Food co-ops have been key to reshaping the food economy in North America. They share credit for visible progress toward establishing sustainable production and generating public support for new directions. Co-ops are growing strongly in owners and sales, and they are expanding their impact by supporting more local growers, creating more jobs, and sponsoring more public education.
All these efforts are but a beginning. That’s said not only because organic/sustainable production is still only a small percent of total food production and dollars; in addition, present efforts can only be a beginning if one looks at the global picture of increasing warming, storms, water shortages, and fuel costs.
Education around these looming conditions is especially urgent in the United States, where the mainstream conversation is stultifying and an unaccountable ruling group is fixated on war-making and profiteering. Our best response to their official messages, whether lofty promises or the drumbeat of fear, is doubt or disbelief.
Neither sustainable agriculture nor alternative energy nor medical care nor Gulf Coast rebuilding will be funded adequately until we shrink the U.S. weapons industry and the drivers for global dominance. It appears that only major disruption will divert these powerful actors—climate change for certain, perhaps also fiscal and political upheaval.
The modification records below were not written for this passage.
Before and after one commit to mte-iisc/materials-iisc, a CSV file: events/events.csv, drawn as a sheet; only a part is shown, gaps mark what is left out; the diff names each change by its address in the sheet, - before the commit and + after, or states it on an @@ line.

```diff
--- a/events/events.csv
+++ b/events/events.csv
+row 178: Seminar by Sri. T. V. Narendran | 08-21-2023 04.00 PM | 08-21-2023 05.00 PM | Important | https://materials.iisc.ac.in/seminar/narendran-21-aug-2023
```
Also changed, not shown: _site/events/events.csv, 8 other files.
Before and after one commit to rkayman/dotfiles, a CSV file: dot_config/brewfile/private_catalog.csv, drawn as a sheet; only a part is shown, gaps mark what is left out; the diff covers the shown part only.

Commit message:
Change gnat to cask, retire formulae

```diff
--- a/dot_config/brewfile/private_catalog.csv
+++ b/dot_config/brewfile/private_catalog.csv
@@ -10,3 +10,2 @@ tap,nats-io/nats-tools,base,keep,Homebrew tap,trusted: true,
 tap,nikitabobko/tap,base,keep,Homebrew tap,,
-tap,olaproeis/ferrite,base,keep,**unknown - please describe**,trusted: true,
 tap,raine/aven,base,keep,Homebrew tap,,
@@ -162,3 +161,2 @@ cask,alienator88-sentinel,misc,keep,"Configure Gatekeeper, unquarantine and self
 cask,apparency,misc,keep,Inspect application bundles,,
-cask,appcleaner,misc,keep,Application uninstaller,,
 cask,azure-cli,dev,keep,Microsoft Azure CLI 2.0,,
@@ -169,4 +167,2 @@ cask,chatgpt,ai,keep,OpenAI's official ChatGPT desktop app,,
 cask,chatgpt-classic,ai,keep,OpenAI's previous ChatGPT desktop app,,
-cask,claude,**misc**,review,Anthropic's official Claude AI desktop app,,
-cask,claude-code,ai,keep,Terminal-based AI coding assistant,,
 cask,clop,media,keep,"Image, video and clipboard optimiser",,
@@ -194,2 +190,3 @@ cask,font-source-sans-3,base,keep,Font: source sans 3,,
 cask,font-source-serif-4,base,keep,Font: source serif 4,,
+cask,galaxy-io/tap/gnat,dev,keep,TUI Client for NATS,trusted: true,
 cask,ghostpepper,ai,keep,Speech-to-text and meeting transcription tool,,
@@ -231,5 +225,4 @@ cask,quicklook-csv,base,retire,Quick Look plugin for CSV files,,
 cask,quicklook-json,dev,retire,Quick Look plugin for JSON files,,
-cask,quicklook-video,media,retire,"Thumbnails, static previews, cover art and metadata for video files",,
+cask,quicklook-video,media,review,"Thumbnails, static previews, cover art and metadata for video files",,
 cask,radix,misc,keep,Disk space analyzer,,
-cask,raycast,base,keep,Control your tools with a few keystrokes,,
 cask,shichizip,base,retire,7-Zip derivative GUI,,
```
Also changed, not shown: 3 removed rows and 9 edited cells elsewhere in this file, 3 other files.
While much of the rest of the world is urging united environmental action, here the crisis is disguised while we careen toward a tipping point.
“Live as if you will die tomorrow. Learn as if you will live forever.” (M. Gandhi)
If co-ops are to be among the educators and those who make a positive difference in this situation, they must continually seek new information and new allies. An excellent example appears in this edition’s report from Robynn Shrader, addressing a farming association conference titled, “Cooperation: with Nature, Neighbors, and Local Economies.”
Presently, private groups and local or state efforts are generating the most hopeful developments, and this is likely to continue. Some co-ops are among the many organizations and projects that encourage changed behavior and model energy conservation—and not only in food production. Food co-ops in places such as Brooklyn, Davis, and Duluth are going further by purchasing electricity from renewable sources. In addition, co-ops provide everyday, living examples of how successful enterprise can promote change toward sustainability while also expanding democratic ownership.
In some cities co-ops already have allies actively leading the public toward greater awareness, conservation, and environmental stewardship. In other situations a locus of such activities may be the co-op itself—through its classes, newsletter, and advocacy for environmental causes. If you’re not seeing enough changing attitudes and practices in your city, sponsor some deeper conversations!
The same need for changed environmental awareness exists for debate around defending civil liberties and opposing war, and from the same outlook and mission based on cooperative principles. Co-ops are inherently democratic and should advocate for (real, not phony) democracy. Accepting the international merit of the cooperative principles and values—see the contents page—implies support for democracy as well as peaceful relations and opposition to war.
Three years ago an editorial in this vein, “Against War,” caused a slight stir, and I anticipate further misgivings and objections from cooperators: “We have a membership of diverse views.” “Our mission is focused on food.” Yet I’m not talking about excluding people but about expanding the scope of urgent conversations. And I certainly am not talking about excluding products—if a co-op only sold the stuff that I buy, it would soon go out of business. As for cooperative mission, one that is limited to food is simply lacking depth, lacking vision.
In favorable circumstances a co-op will have local allies providing voices for alternative practice and politics. But with few substantial debates or forums in the community, the defense of sustainable food production and the environmental commons, along with the defense of democracy, should be articulated in the co-op’s boardroom, in its newsletter and website and classrooms.
There’s too much at stake to carry on with business as usual. We cannot act as if we have learned nothing in the past year or 30 years about the damage being done by the dominant economy—and about co-ops’ identity in a shared, sustainable future.
Dave Gutknecht is editor of Cooperative Grocer ([email protected]).